» **WHAT TO WORK ON**:
Below are lines of data; count those containing the word "other" and write nothing but the number.

» **DATA UNDER STUDY**:
------

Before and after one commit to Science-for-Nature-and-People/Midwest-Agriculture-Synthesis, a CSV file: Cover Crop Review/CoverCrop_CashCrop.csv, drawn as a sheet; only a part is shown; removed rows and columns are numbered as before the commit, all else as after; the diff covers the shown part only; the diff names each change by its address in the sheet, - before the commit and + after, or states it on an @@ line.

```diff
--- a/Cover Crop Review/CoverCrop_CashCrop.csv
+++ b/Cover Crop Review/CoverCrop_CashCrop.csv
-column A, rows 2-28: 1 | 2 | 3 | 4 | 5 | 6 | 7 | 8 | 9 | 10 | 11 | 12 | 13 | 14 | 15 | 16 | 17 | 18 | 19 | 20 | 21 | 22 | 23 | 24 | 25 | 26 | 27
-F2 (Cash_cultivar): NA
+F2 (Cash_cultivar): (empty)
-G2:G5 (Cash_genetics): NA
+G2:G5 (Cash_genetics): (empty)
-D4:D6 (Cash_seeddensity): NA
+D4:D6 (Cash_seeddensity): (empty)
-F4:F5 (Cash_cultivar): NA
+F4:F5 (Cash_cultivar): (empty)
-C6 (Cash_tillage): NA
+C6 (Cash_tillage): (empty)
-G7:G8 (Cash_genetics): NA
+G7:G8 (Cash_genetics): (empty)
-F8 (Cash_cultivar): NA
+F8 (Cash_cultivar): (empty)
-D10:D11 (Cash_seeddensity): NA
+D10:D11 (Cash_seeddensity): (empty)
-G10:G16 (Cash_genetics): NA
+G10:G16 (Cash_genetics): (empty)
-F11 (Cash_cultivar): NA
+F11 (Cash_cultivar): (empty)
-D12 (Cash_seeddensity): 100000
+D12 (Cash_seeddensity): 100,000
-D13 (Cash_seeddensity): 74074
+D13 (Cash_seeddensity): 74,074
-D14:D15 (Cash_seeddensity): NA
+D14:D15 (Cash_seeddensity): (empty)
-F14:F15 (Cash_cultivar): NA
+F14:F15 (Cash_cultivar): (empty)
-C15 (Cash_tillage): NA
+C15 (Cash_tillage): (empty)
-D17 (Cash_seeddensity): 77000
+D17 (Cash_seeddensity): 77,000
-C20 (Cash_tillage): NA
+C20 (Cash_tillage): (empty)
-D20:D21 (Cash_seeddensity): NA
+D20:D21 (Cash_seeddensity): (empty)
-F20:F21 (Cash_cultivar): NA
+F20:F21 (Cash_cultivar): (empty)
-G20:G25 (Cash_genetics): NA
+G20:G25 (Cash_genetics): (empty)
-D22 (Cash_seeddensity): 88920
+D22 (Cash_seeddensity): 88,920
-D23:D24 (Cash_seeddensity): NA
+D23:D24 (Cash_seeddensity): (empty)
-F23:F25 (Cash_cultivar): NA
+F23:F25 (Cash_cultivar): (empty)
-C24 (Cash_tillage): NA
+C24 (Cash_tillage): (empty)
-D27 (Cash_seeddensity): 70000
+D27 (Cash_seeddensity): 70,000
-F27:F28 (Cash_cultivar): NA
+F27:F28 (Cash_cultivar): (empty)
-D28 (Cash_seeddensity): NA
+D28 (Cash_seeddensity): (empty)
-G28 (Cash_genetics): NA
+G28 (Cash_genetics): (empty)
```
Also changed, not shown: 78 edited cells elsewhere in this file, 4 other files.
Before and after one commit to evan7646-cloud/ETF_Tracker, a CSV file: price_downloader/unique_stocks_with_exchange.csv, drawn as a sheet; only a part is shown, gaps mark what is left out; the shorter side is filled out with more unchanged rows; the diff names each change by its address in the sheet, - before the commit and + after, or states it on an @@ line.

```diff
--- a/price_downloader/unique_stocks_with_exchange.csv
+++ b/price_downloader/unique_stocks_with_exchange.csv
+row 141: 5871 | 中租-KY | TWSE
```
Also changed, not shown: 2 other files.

------

» **YOUR SOLUTION**:
2